I’m going to sound like an idiot here, I’m aware when you replace anything you go by the previous specs to replace it with, but I was kind of thrown a random “test” so to speak where I had to match the right capacitor to the right motor, how exactly would you go about doing that?
Our AC stopped working yesterday and after a few calls we got someone to after 5. The service call was $110 for after hrs., I’m fine with that, but the tech told us we need a new unit that our compressor was shot. Then he said he could “hard start it” to get us through temporarily. The only thing he changed was the run/start capacitor shown here. Which I think I understand is not a “hard start kit” that can be used to bypass something, I don’t know. Anyhow he charged us $330 to replace the run start cap and because I’m pretty sure he didn’t have the right one on the truck, sold me a song and dance about how a 55/5 cap would give our dying compressor the jolt it needed to start over the 45/5 that was in it. Just talked to another company and they said they do sometimes do that. The OG also said that the amps the compressor was pulling 12 something should be 7 something.

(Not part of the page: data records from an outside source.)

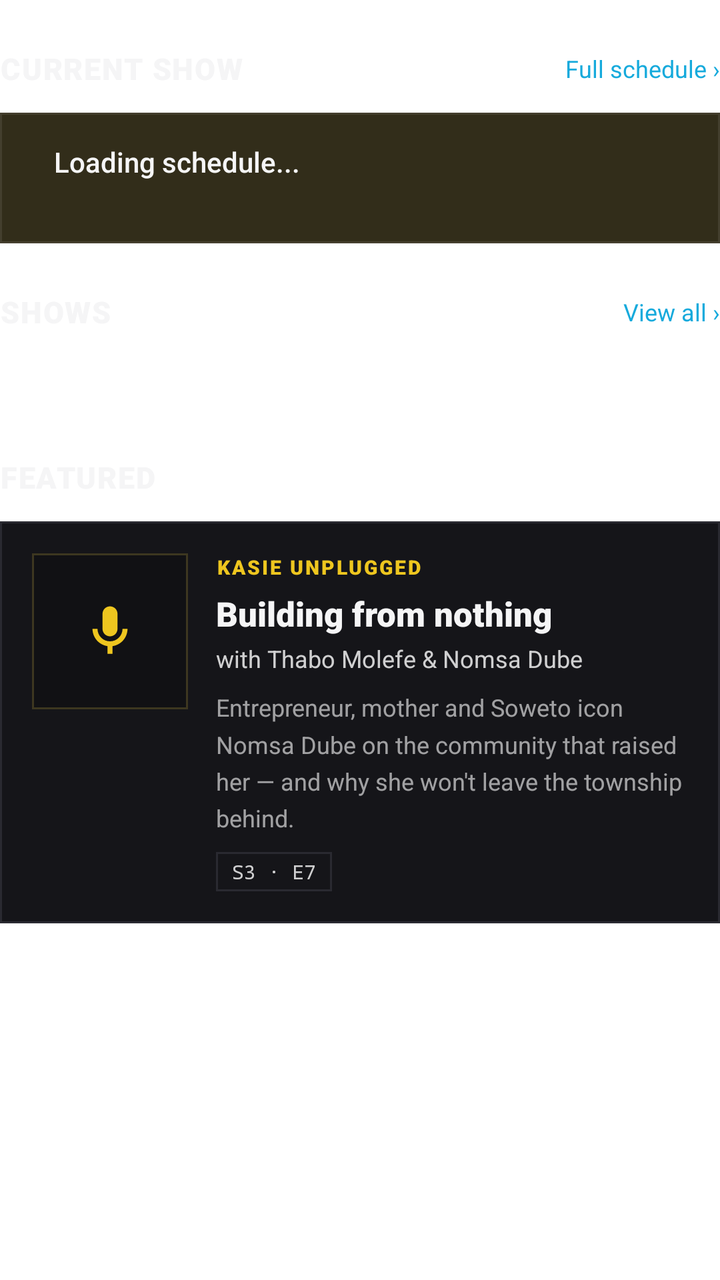
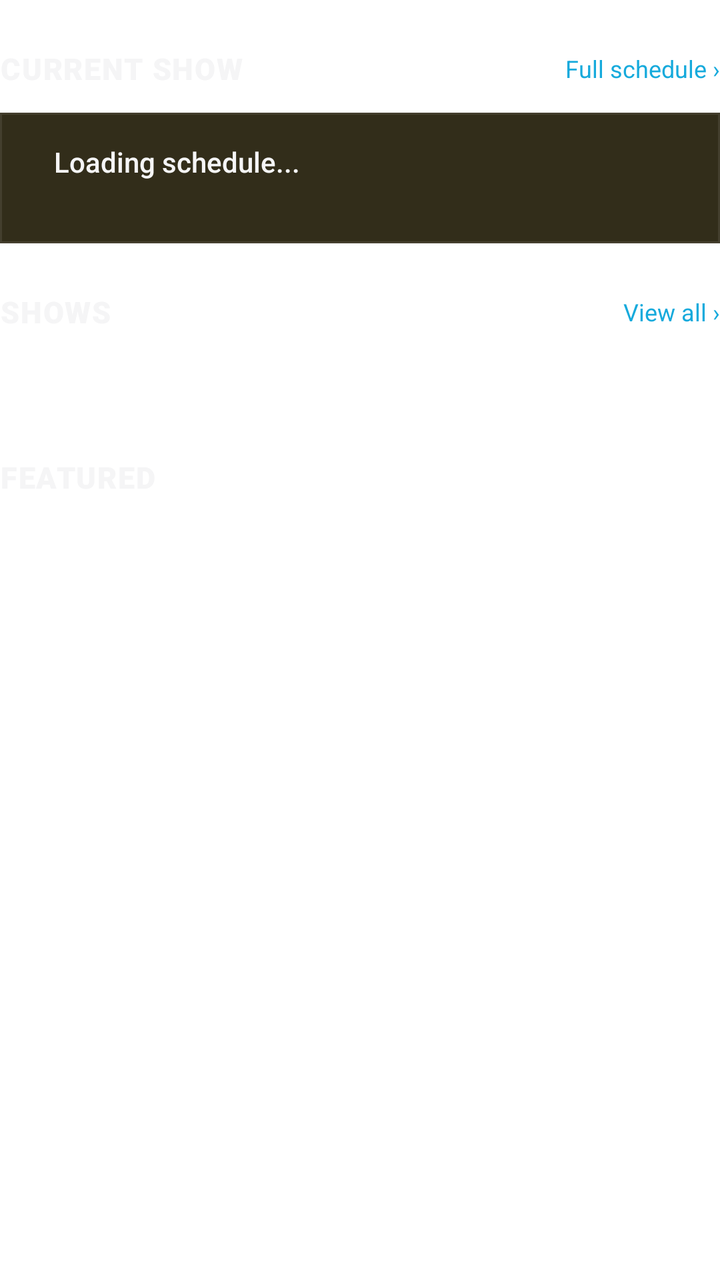

Before-and-after screenshots of an Android layout around one commit, followed by the original layout XML and the change that was made.
<!-- AndroidManifest.xml: application theme Theme.KasiStream -->
<!-- res/layout/fragment_home.xml -->
<?xml version="1.0" encoding="utf-8"?>
<androidx.core.widget.NestedScrollView xmlns:android="http://schemas.android.com/apk/res/android"
    android:layout_width="match_parent"
    android:layout_height="match_parent"
    android:clipToPadding="false"
    android:fillViewport="true"
    android:paddingBottom="24dp">

<LinearLayout
    android:layout_width="match_parent"
    android:layout_height="wrap_content"
    android:orientation="vertical">

    
    <LinearLayout
        android:layout_width="match_parent"
        android:layout_height="wrap_content"
        android:layout_marginTop="24dp"
        android:layout_marginBottom="12dp"
        android:gravity="center_vertical"
        android:orientation="horizontal">

        <TextView
            android:layout_width="0dp"
            android:layout_height="wrap_content"
            android:layout_weight="1"
            android:text="CURRENT SHOW"
            android:textAppearance="@style/TextAppearance.Kasie.Section" />

        <TextView
            android:id="@+id/full_schedule_action"
            android:layout_width="wrap_content"
            android:layout_height="wrap_content"
            android:text="Full schedule ›"
            android:textColor="@color/kasie_cyan"
            android:textSize="12sp" />
    </LinearLayout>

    <LinearLayout
        android:layout_width="match_parent"
        android:layout_height="wrap_content"
        android:background="@drawable/bg_dark_card"
        android:orientation="vertical">

        
        <LinearLayout android:layout_width="match_parent" android:layout_height="wrap_content"
            android:gravity="center_vertical" android:orientation="horizontal" android:padding="15dp" android:background="@drawable/bg_schedule_now">
            <TextView android:id="@+id/current_show_status" android:layout_width="42dp" android:layout_height="wrap_content" android:gravity="end" android:visibility="gone"
                android:text="ON AIR" android:fontFamily="monospace" android:textColor="@color/kasie_accent" android:textSize="10sp" />
            <View android:id="@+id/current_show_dot" android:layout_width="10dp" android:layout_height="10dp" android:layout_marginStart="12dp" android:background="@drawable/dot_now" android:visibility="gone" />
            <LinearLayout android:layout_width="0dp" android:layout_height="wrap_content" android:layout_weight="1" android:layout_marginStart="12dp" android:orientation="vertical">
                <TextView android:id="@+id/show_title" android:layout_width="wrap_content" android:layout_height="wrap_content"
                    android:text="Loading schedule..." android:textAppearance="@style/TextAppearance.Kasie.RowTitle" />
                <TextView android:id="@+id/show_time" android:layout_width="wrap_content" android:layout_height="wrap_content"
                    android:text="" android:textAppearance="@style/TextAppearance.Kasie.Meta" />
            </LinearLayout>
            <TextView android:id="@+id/current_show_on_air_badge" android:layout_width="wrap_content" android:layout_height="wrap_content" android:visibility="gone"
                android:background="@drawable/bg_onair_pill" android:paddingStart="7dp" android:paddingEnd="7dp"
                android:paddingTop="3dp" android:paddingBottom="3dp" android:text="ON AIR"
                android:fontFamily="sans-serif-black" android:textColor="@color/kasie_text_on_accent" android:textSize="10sp" />
        </LinearLayout>

        <LinearLayout
            android:id="@+id/schedule_container"
            android:layout_width="match_parent"
            android:layout_height="wrap_content"
            android:orientation="vertical"
            android:visibility="gone">

            <TextView
                android:layout_width="wrap_content"
                android:layout_height="wrap_content"
                android:layout_marginStart="15dp"
                android:layout_marginTop="16dp"
                android:text="TODAY'S SCHEDULE"
                android:textAppearance="@style/TextAppearance.Kasie.Section" />

            <LinearLayout android:id="@+id/schedule_list" android:layout_width="match_parent" android:layout_height="wrap_content" android:orientation="vertical" />
        </LinearLayout>
    </LinearLayout>

    
    <LinearLayout
        android:layout_width="match_parent"
        android:layout_height="wrap_content"
        android:layout_marginTop="24dp"
        android:layout_marginBottom="12dp"
        android:gravity="center_vertical"
        android:orientation="horizontal">
        <TextView android:layout_width="0dp" android:layout_height="wrap_content" android:layout_weight="1"
            android:text="SHOWS" android:textAppearance="@style/TextAppearance.Kasie.Section" />
        <TextView android:id="@+id/view_all_shows_action" android:layout_width="wrap_content" android:layout_height="wrap_content" android:text="View all ›" android:textColor="@color/kasie_cyan" android:textSize="12sp" />
    </LinearLayout>

    <TextView
        android:id="@+id/shows_status"
        android:layout_width="wrap_content"
        android:layout_height="wrap_content"
        android:layout_marginBottom="10dp"
        android:text="Loading shows..."
        android:textColor="@color/kasie_text_secondary"
        android:textSize="12sp" />

    <HorizontalScrollView
        android:layout_width="match_parent"
        android:layout_height="wrap_content"
        android:scrollbars="none">

        <LinearLayout
            android:id="@+id/shows_list"
            android:layout_width="wrap_content"
            android:layout_height="wrap_content"
            android:orientation="horizontal" />
    </HorizontalScrollView>

    
    <TextView
        android:layout_width="wrap_content"
        android:layout_height="wrap_content"
        android:layout_marginTop="24dp"
        android:layout_marginBottom="12dp"
        android:text="FEATURED"
        android:textAppearance="@style/TextAppearance.Kasie.Section" />

    <LinearLayout
        android:layout_width="match_parent"
        android:layout_height="wrap_content"
        android:background="@drawable/bg_dark_card"
        android:orientation="horizontal"
        android:padding="16dp">

        <FrameLayout android:layout_width="78dp" android:layout_height="78dp" android:background="@drawable/bg_art_tile">
            <ImageView android:layout_width="30dp" android:layout_height="30dp" android:layout_gravity="center"
                android:contentDescription="Kasie Unplugged" android:src="@drawable/ic_mic" />
        </FrameLayout>

        <LinearLayout android:layout_width="0dp" android:layout_height="wrap_content" android:layout_weight="1"
            android:layout_marginStart="14dp" android:orientation="vertical">
            <TextView android:layout_width="wrap_content" android:layout_height="wrap_content" android:text="KASIE UNPLUGGED"
                android:fontFamily="sans-serif-black" android:letterSpacing="0.1" android:textColor="@color/kasie_accent" android:textSize="10sp" />
            <TextView android:layout_width="wrap_content" android:layout_height="wrap_content" android:layout_marginTop="5dp"
                android:text="Building from nothing" android:textAppearance="@style/TextAppearance.Kasie.CardTitle" />
            <TextView android:layout_width="wrap_content" android:layout_height="wrap_content" android:layout_marginTop="3dp"
                android:text="with Thabo Molefe &amp; Nomsa Dube" android:textColor="@color/kasie_text_secondary" android:textSize="12sp" />
            <TextView android:layout_width="match_parent" android:layout_height="wrap_content" android:layout_marginTop="8dp"
                android:text="Entrepreneur, mother and Soweto icon Nomsa Dube on the community that raised her — and why she won't leave the township behind."
                android:textColor="@color/kasie_text_muted" android:textSize="12sp" android:lineSpacingMultiplier="1.3" />
            <TextView android:layout_width="wrap_content" android:layout_height="wrap_content" android:layout_marginTop="9dp"
                android:background="@drawable/bg_dark_card" android:paddingStart="8dp" android:paddingEnd="8dp"
                android:paddingTop="3dp" android:paddingBottom="3dp" android:text="S3 · E7"
                android:fontFamily="monospace" android:textColor="@color/kasie_text_secondary" android:textSize="10sp" />
        </LinearLayout>
    </LinearLayout>

</LinearLayout>
</androidx.core.widget.NestedScrollView>
<!-- resources referenced by this layout -->
<resources>
  <color name="kasie_accent">#EEC61F</color>
  <color name="kasie_cyan">#16AADC</color>
  <color name="kasie_text_muted">#99FFFFFF</color>
  <color name="kasie_text_on_accent">#181500</color>
  <color name="kasie_text_secondary">#CCFFFFFF</color>
  <!-- drawable bg_art_tile (drawable) -->
  <?xml version="1.0" encoding="utf-8"?>
  <shape xmlns:android="http://schemas.android.com/apk/res/android" android:shape="rectangle">
      <solid android:color="#33000000" />
      <stroke android:width="1dp" android:color="#3D3720" />
  </shape>
  <!-- drawable bg_dark_card (drawable) -->
  <?xml version="1.0" encoding="utf-8"?>
  <shape xmlns:android="http://schemas.android.com/apk/res/android" android:shape="rectangle">
      <solid android:color="@color/kasie_surface" />
      <stroke android:width="1dp" android:color="@color/kasie_outline" />
  </shape>
  <!-- drawable bg_onair_pill (drawable) -->
  <?xml version="1.0" encoding="utf-8"?>
  <shape xmlns:android="http://schemas.android.com/apk/res/android" android:shape="rectangle">
      <solid android:color="@color/kasie_accent" />
  </shape>
  <!-- drawable bg_schedule_now (drawable) -->
  <?xml version="1.0" encoding="utf-8"?>
  <shape xmlns:android="http://schemas.android.com/apk/res/android" android:shape="rectangle">
      <solid android:color="@color/kasie_schedule_now" />
  </shape>
  <!-- drawable dot_now (drawable) -->
  <?xml version="1.0" encoding="utf-8"?>
  <shape xmlns:android="http://schemas.android.com/apk/res/android" android:shape="oval">
      <solid android:color="@color/kasie_accent" />
      <size android:width="10dp" android:height="10dp" />
  </shape>
  <!-- drawable ic_mic (drawable) -->
  <vector xmlns:android="http://schemas.android.com/apk/res/android"
      android:width="30dp" android:height="30dp" android:viewportWidth="24" android:viewportHeight="24">
      <path android:fillColor="@color/kasie_accent" android:pathData="M12,14c1.66,0 3,-1.34 3,-3L15,5c0,-1.66 -1.34,-3 -3,-3S9,3.34 9,5v6c0,1.66 1.34,3 3,3zM19,11c0,3.53 -2.61,6.43 -6,6.92L13,21h-2v-3.08c-3.39,-0.49 -6,-3.39 -6,-6.92h2c0,2.76 2.24,5 5,5s5,-2.24 5,-5h2z" />
  </vector>
  <style name="TextAppearance.Kasie.CardTitle" parent="TextAppearance.AppCompat">
          <item name="android:fontFamily">sans-serif-black</item>
          <item name="android:textSize">@dimen/text_card_title</item>
          <item name="android:textColor">@color/kasie_text_primary</item>
      </style>
  <style name="TextAppearance.Kasie.Meta" parent="TextAppearance.AppCompat">
          <item name="android:textSize">@dimen/text_meta</item>
          <item name="android:textColor">@color/kasie_text_muted</item>
      </style>
  <style name="TextAppearance.Kasie.RowTitle" parent="TextAppearance.AppCompat">
          <item name="android:fontFamily">sans-serif-medium</item>
          <item name="android:textSize">@dimen/text_row_title</item>
          <item name="android:textColor">@color/kasie_text_primary</item>
      </style>
  <style name="TextAppearance.Kasie.Section" parent="TextAppearance.AppCompat">
          <item name="android:fontFamily">sans-serif-black</item>
          <item name="android:textSize">@dimen/text_section</item>
          <item name="android:letterSpacing">0.04</item>
          <item name="android:textColor">@color/kasie_text_primary</item>
          <item name="android:textAllCaps">true</item>
      </style>
  <style name="Theme.KasiStream" parent="Theme.MaterialComponents.DayNight.NoActionBar">
          <item name="colorPrimary">@color/kasie_accent</item>
          <item name="android:statusBarColor">@color/kasie_toolbar</item>
      </style>
  <color name="kasie_surface">#151519</color>
  <color name="kasie_outline">#2A2A31</color>
  <color name="kasie_schedule_now">#22EEC61F</color>
  <dimen name="text_card_title">17sp</dimen>
  <color name="kasie_text_primary">#F5F5F6</color>
  <dimen name="text_meta">12sp</dimen>
  <dimen name="text_row_title">14sp</dimen>
  <dimen name="text_section">15sp</dimen>
  <color name="kasie_toolbar">#000000</color>
</resources>

<!-- the commit's change to res/layout/fragment_home.xml (unified diff, before → after) -->
@@ -122,34 +122,48 @@
         android:text="FEATURED"
         android:textAppearance="@style/TextAppearance.Kasie.Section" />
 
+    <TextView
+        android:id="@+id/featured_status"
+        android:layout_width="wrap_content"
+        android:layout_height="wrap_content"
+        android:text="Loading featured content..."
+        android:textColor="@color/kasie_text_secondary"
+        android:textSize="12sp" />
+
     <LinearLayout
+        android:id="@+id/featured_card"
         android:layout_width="match_parent"
         android:layout_height="wrap_content"
         android:background="@drawable/bg_dark_card"
-        android:orientation="horizontal"
-        android:padding="16dp">
+        android:layout_marginTop="10dp"
+        android:orientation="vertical"
+        android:padding="16dp"
+        android:visibility="gone">
 
-        <FrameLayout android:layout_width="78dp" android:layout_height="78dp" android:background="@drawable/bg_art_tile">
-            <ImageView android:layout_width="30dp" android:layout_height="30dp" android:layout_gravity="center"
-                android:contentDescription="Kasie Unplugged" android:src="@drawable/ic_mic" />
-        </FrameLayout>
+        <TextView
+            android:id="@+id/featured_type"
+            android:layout_width="wrap_content"
+            android:layout_height="wrap_content"
+            android:fontFamily="monospace"
+            android:letterSpacing="0.1"
+            android:textColor="@color/kasie_accent"
+            android:textSize="10sp" />
 
-        <LinearLayout android:layout_width="0dp" android:layout_height="wrap_content" android:layout_weight="1"
-            android:layout_marginStart="14dp" android:orientation="vertical">
-            <TextView android:layout_width="wrap_content" android:layout_height="wrap_content" android:text="KASIE UNPLUGGED"
-                android:fontFamily="sans-serif-black" android:letterSpacing="0.1" android:textColor="@color/kasie_accent" android:textSize="10sp" />
-            <TextView android:layout_width="wrap_content" android:layout_height="wrap_content" android:layout_marginTop="5dp"
-                android:text="Building from nothing" android:textAppearance="@style/TextAppearance.Kasie.CardTitle" />
-            <TextView android:layout_width="wrap_content" android:layout_height="wrap_content" android:layout_marginTop="3dp"
-                android:text="with Thabo Molefe &amp; Nomsa Dube" android:textColor="@color/kasie_text_secondary" android:textSize="12sp" />
-            <TextView android:layout_width="match_parent" android:layout_height="wrap_content" android:layout_marginTop="8dp"
-                android:text="Entrepreneur, mother and Soweto icon Nomsa Dube on the community that raised her — and why she won't leave the township behind."
-                android:textColor="@color/kasie_text_muted" android:textSize="12sp" android:lineSpacingMultiplier="1.3" />
-            <TextView android:layout_width="wrap_content" android:layout_height="wrap_content" android:layout_marginTop="9dp"
-                android:background="@drawable/bg_dark_card" android:paddingStart="8dp" android:paddingEnd="8dp"
-                android:paddingTop="3dp" android:paddingBottom="3dp" android:text="S3 · E7"
-                android:fontFamily="monospace" android:textColor="@color/kasie_text_secondary" android:textSize="10sp" />
-        </LinearLayout>
+        <TextView
+            android:id="@+id/featured_title"
+            android:layout_width="match_parent"
+            android:layout_height="wrap_content"
+            android:layout_marginTop="6dp"
+            android:textAppearance="@style/TextAppearance.Kasie.CardTitle" />
+
+        <TextView
+            android:id="@+id/featured_summary"
+            android:layout_width="match_parent"
+            android:layout_height="wrap_content"
+            android:layout_marginTop="8dp"
+            android:lineSpacingMultiplier="1.3"
+            android:textColor="@color/kasie_text_muted"
+            android:textSize="12sp" />
     </LinearLayout>
 
 </LinearLayout>
<!-- resource entries referenced after the edit -->
@@ -5,12 +5,6 @@
   <color name="kasie_text_muted">#99FFFFFF</color>
   <color name="kasie_text_on_accent">#181500</color>
   <color name="kasie_text_secondary">#CCFFFFFF</color>
-  <!-- drawable bg_art_tile (drawable) -->
-  <?xml version="1.0" encoding="utf-8"?>
-  <shape xmlns:android="http://schemas.android.com/apk/res/android" android:shape="rectangle">
-      <solid android:color="#33000000" />
-      <stroke android:width="1dp" android:color="#3D3720" />
-  </shape>
   <!-- drawable bg_dark_card (drawable) -->
   <?xml version="1.0" encoding="utf-8"?>
   <shape xmlns:android="http://schemas.android.com/apk/res/android" android:shape="rectangle">
@@ -33,11 +27,6 @@
       <solid android:color="@color/kasie_accent" />
       <size android:width="10dp" android:height="10dp" />
   </shape>
-  <!-- drawable ic_mic (drawable) -->
-  <vector xmlns:android="http://schemas.android.com/apk/res/android"
-      android:width="30dp" android:height="30dp" android:viewportWidth="24" android:viewportHeight="24">
-      <path android:fillColor="@color/kasie_accent" android:pathData="M12,14c1.66,0 3,-1.34 3,-3L15,5c0,-1.66 -1.34,-3 -3,-3S9,3.34 9,5v6c0,1.66 1.34,3 3,3zM19,11c0,3.53 -2.61,6.43 -6,6.92L13,21h-2v-3.08c-3.39,-0.49 -6,-3.39 -6,-6.92h2c0,2.76 2.24,5 5,5s5,-2.24 5,-5h2z" />
-  </vector>
   <style name="TextAppearance.Kasie.CardTitle" parent="TextAppearance.AppCompat">
           <item name="android:fontFamily">sans-serif-black</item>
           <item name="android:textSize">@dimen/text_card_title</item>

A jump start or hard start kit needs to be used and wired into the capacitor. That’s was a temporary modification. A modification that was outside the engineering and manufacture design which could harm your system by causing excessive over amping. A jump start kits does provide extra power but only for a brief second. A safety is wired into the circuit that cuts off the extra power being feed to the system once its demands are met. A capacitor does not hints over amping. It would be like flooding a gas engine.
He ripped you off, sorry to hear that. There are a lot of dishonest people in the field. It’s also a secret hvac code not to bad mouth other techs so another tech or company may not be inclined to point you in the correct direction.
i have a 4 wire 380v fan that reads
:380v 50Hz 350w
:B IP44 S1
color codes for wires Blue,black ,brown & yellow ,my main worry is what can be the (uf)capacitance of it if connected to single phase because i cant figure out how it can be opened to apply delta or Y series pliz help coz i have a 220 power supply @ home
Thanks for the Ebay link. From what I’ve seen, APRStore.com offers a nice sizing chart for HVAC capacitors and furnace capacitors. Most of the capacitors I’ve looked at are $5 to $15 dollars, so a little less than Home Depot and Lowes.
Replacement is really easy, but be sure to watch a youtube video on how to replace it.
Stay safe and hire a professional if you feel unsure about doing it yourself!
Hello, I have an Armstrong unit and I believe I need a new capacitor. The past two days I’ve been jump starting it but now it doesn’t spin at all. The unit works otherwise but just no cold air. So the existing capacitor specs are 55+7.5 MDF and 370 VAC 50/60 HZ. I looked up my unit and the specs are 45+5 MDF 440 VAC. This is a new home to me and first summer. I’d prefer to use what the manufacturer states than to match what is currently there now. I’m going to buy both but unfortunately the proper one will not arrive until late next week and other tomorrow or next day. Hopefully I will hear back from someone prior to installation and appreciate any and all advice. Thanks!
Can i use two capacitors in place of one capacitor in a cooler motor to increase the speed of cooler ?
I want to replace a dual 55/15 uf with a 55/5 uf and a 15 uf. On what terminal do I connect the jumper wires and to what terminal and which capacitors do I connect the three wires that were connected to the Common terminal on the original 55/15 uf capacitor.
Im sure you figured it out by now but the common wire will need to be jumped from your dual to the single and the fan wire will need to connect to the 15 and the compressor wire will connect to herm on the 55/5